_Problem requirements:_ Determine the count of lines containing "decoration" in the entries below and return only that figure.

_Data for analysis:_
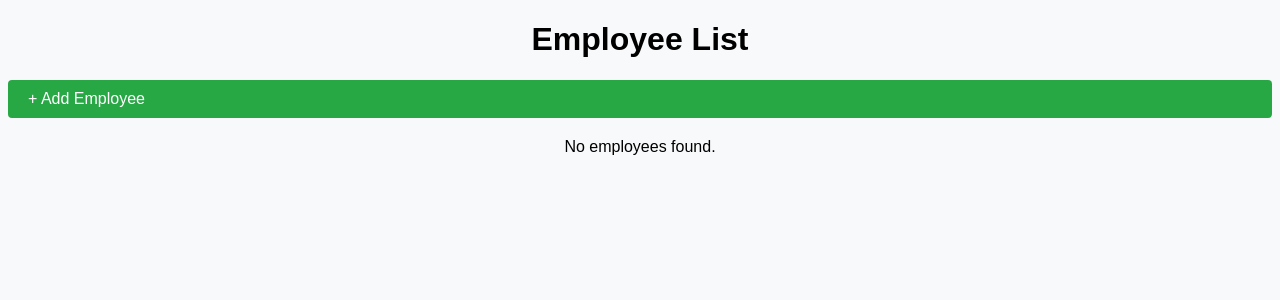
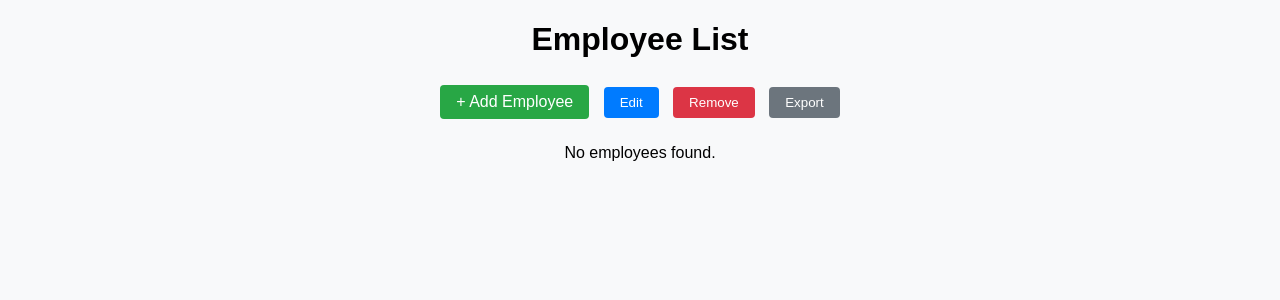
Before and after one commit to hadidi404/payroll_system, a PHP site: page / in a window 1280 px wide. Shown: the top 300 px of the page. Run offline with PHP 8.4, Linux system fonts and the light colour scheme; data that the repository does not hold is empty.

Commit message:
updated index.php

```diff
--- a/index.php
+++ b/index.php
@@ -13,39 +13,48 @@ $result = $conn->query($sql);
   <style>
     body { font-family: Arial, sans-serif; background: #f8f9fa; }
     h1 { text-align: center; }
+
     table {
       margin: auto;
       border-collapse: collapse;
       width: 90%;
       background-color: #fff;
     }
+
     th, td {
       padding: 12px 15px;
       border: 1px solid #ddd;
       text-align: left;
     }
+
     th {
       background-color: #343a40;
       color: #fff;
     }
+
     tr:nth-child(even) { background-color: #f2f2f2; }
-    .actions button {
-      margin: 2px;
-      padding: 6px 10px;
+
+    .btn {
+      padding: 8px 16px;
+      margin: 5px;
       border: none;
       border-radius: 4px;
       cursor: pointer;
+      color: white;
     }
-    .edit-btn { background-color: #007bff; color: white; }
-    .delete-btn { background-color: #dc3545; color: white; }
-    .add-btn {
-      margin: 20px auto;
-      display: block;
-      padding: 10px 20px;
-      background-color: #28a745;
-      color: white;
-      text-decoration: none;
-      border-radius: 4px;
+
+    .add-btn { background-color: #28a745; text-decoration: none; display: inline-block; }
+    .edit-btn { background-color: #007bff; }
+    .delete-btn { background-color: #dc3545; }
+    .export-btn { background-color: #6c757d; }
+
+    .controls {
+      text-align: center;
+      margin: 20px;
+    }
+
+    .highlight {
+      background-color: #ffeeba !important;
     }
   </style>
 </head>
@@ -53,41 +62,104 @@ $result = $conn->query($sql);
 
 <h1>Employee List</h1>
 
-<a href="add.php" class="add-btn">+ Add Employee</a>
+<div class="controls">
+  <a href="add.php" class="btn add-btn">+ Add Employee</a>
+
+  <button class="btn edit-btn" onclick="editSelected()">Edit</button>
+  <button class="btn delete-btn" onclick="deleteSelected()">Remove</button>
+
+  <!-- Export dropdown hidden until clicked -->
+  <form method="POST" action="export.php" style="display:inline;" onsubmit="return validateExport()">
+    <div id="export-options" style="display:none; margin-top:10px;">
+      <select name="format" id="export-format" required>
+        <option value="">-- Select Format --</option>
+        <option value="csv">CSV</option>
+        <option value="excel">Excel</option>
+      </select>
+      <button type="submit" class="btn export-btn">OK</button>
+    </div>
+  </form>
+  <button class="btn export-btn" onclick="showExportOptions()">Export</button>
+</div>
 
 <?php if ($result->num_rows > 0): ?>
+<form id="employee-form">
   <table>
     <thead>
       <tr>
+        <th>Select</th>
         <th>ID</th>
         <th>Name</th>
         <th>Position</th>
         <th>Status</th>
         <th>Board & Lodging</th>
         <th>Food Allowance</th>
-      <th>Actions</th>
       </tr>
     </thead>
     <tbody>
       <?php while($row = $result->fetch_assoc()): ?>
       <tr>
-      <td><?= $row['id'] ?></td>
+        <td><input type="radio" name="selected_id" value="<?= $row['id'] ?>"></td>
+        <td><?= htmlspecialchars($row['id']) ?></td>
         <td><?= htmlspecialchars($row['name']) ?></td>
         <td><?= htmlspecialchars($row['position']) ?></td>
         <td><?= htmlspecialchars($row['status']) ?></td>
         <td><?= htmlspecialchars($row['board_lodging']) ?></td>
         <td><?= htmlspecialchars($row['food_allowance']) ?></td>
-      <td class="actions">
-        <a href="edit.php?id=<?= $row['id'] ?>"><button class="edit-btn">Edit</button></a>
-        <a href="delete.php?id=<?= $row['id'] ?>" onclick="return confirm('Are you sure you want to delete this employee?');"><button class="delete-btn">Delete</button></a>
-      </td>
       </tr>
       <?php endwhile; ?>
     </tbody>
   </table>
+</form>
 <?php else: ?>
   <p style="text-align:center;">No employees found.</p>
 <?php endif; ?>
 
+<script>
+  function getSelectedId() {
+    const radios = document.getElementsByName('selected_id');
+    for (let i = 0; i < radios.length; i++) {
+      if (radios[i].checked) {
+        return radios[i].value;
+      }
+    }
+    return null;
+  }
+
+  function editSelected() {
+    const selectedId = getSelectedId();
+    if (selectedId) {
+      window.location.href = `edit.php?id=${selectedId}`;
+    } else {
+      alert('Please select an employee to edit.');
+    }
+  }
+
+  function deleteSelected() {
+    const selectedId = getSelectedId();
+    if (selectedId) {
+      const confirmDelete = confirm('Are you sure you want to delete this employee?');
+      if (confirmDelete) {
+        window.location.href = `delete.php?id=${selectedId}`;
+      }
+    } else {
+      alert('Please select an employee to remove.');
+    }
+  }
+
+  function showExportOptions() {
+    document.getElementById('export-options').style.display = 'inline-block';
+  }
+
+  function validateExport() {
+    const format = document.getElementById('export-format').value;
+    if (!format) {
+      alert('Please select a format (CSV or Excel).');
+      return false;
+    }
+    return true;
+  }
+</script>
+
 </body>
 </html>
```
Lines whose indentation alone changed are shown as unchanged.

_Solved exercise:_ 2